What is tele-therapy or counseling online?
Online counseling is essentially therapy via internet, over a secure HIPAA compliant portal. The one I will be using is called Psychology Today. It is very similar to what you might envision Skpe or Face-Time to be and it’s is very simple to use.
How does it work?
I will email you a link that will invite you into a private room. At the time of your session, you click the link and will wait for me to join in. Once we are both connected, therapy will start from our different locations. You can engage in therapeutic services without having to leave your home. You can use your phone, ipad, laptop or any other electronic device you can log onto your email with.
Is tele-therapy right for you?
Therapy can be a successful process for many people who want to change. Sometimes, time can get into the way of achieving treatment goals. We are very busy people and finding the time to “do something for yourself” can often be difficult. Finding time to come to treatment after work, before taking the kids to practice, or during lunch just be challenging. Therapists often hear, “I would love to come more often to therapy, but I can’t find the time.” This is an alternative that can be used for busy people who need to make the time for themselves but need an easier way.
If you are still unsure, here is a quick 35 second YouTube video helping to explain:
Other useful information and links:

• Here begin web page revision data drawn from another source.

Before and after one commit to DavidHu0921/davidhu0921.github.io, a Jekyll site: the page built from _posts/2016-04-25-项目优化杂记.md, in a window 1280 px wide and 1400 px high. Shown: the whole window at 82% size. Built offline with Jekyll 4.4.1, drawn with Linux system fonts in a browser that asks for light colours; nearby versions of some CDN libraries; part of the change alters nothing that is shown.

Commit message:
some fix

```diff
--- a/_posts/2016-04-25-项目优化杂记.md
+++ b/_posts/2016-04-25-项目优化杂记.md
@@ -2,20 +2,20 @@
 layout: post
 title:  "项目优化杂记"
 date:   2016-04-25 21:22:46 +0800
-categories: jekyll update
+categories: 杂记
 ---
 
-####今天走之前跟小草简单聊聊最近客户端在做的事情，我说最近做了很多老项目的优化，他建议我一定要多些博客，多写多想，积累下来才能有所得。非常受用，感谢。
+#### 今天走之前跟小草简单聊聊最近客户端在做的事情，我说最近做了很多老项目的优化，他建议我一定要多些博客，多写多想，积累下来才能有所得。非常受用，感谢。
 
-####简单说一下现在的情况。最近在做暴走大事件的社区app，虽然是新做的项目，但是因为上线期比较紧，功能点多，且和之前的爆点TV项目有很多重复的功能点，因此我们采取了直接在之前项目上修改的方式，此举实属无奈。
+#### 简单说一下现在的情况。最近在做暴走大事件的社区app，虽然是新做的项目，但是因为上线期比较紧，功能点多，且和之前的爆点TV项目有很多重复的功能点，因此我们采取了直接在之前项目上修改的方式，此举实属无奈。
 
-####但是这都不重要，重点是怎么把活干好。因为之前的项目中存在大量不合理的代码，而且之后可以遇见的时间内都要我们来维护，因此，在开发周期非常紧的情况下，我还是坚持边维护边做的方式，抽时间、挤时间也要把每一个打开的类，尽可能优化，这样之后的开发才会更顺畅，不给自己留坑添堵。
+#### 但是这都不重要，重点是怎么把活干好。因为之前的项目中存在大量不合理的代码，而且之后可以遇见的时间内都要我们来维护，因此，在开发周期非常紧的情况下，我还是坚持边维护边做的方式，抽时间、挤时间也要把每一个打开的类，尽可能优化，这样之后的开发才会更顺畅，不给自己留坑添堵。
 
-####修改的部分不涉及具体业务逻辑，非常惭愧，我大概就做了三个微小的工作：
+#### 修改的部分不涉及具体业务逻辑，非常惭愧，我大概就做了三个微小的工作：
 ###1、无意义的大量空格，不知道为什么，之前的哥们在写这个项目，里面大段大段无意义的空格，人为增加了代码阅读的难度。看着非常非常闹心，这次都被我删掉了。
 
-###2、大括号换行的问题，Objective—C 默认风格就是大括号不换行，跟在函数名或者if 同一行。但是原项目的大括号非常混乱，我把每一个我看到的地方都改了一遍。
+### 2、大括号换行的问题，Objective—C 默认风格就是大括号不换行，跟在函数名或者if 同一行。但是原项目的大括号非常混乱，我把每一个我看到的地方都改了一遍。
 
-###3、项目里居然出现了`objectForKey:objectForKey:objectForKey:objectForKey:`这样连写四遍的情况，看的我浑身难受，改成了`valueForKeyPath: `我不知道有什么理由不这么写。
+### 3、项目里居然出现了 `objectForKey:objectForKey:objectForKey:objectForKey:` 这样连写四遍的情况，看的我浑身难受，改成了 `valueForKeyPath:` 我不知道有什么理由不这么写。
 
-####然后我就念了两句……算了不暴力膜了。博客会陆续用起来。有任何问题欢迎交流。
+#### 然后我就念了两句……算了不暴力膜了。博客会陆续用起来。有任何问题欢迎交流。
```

The CAMFT Code of Ethics states the following: 1.4.2 ELECTRONIC THERAPY: When patients are not physically present (e.g., therapy by telephone or Internet) during the provision of therapy, marriage and family therapists take extra precautions to meet their responsibilities to patients. Prior to utilizing electronic therapy, marriage and family therapists consider the appropriateness and suitability of this therapeutic modality to the patient’s needs. When therapy occurs by electronic means, marriage and family therapists inform patients of the potential risks, consequences, and benefits, including but not limited to, issues of confidentiality, clinical limitations, transmission difficulties, and ability to respond to emergencies. Marriage and family therapists ensure that such therapy complies with the informed consent requirements of the California Telemedicine Act.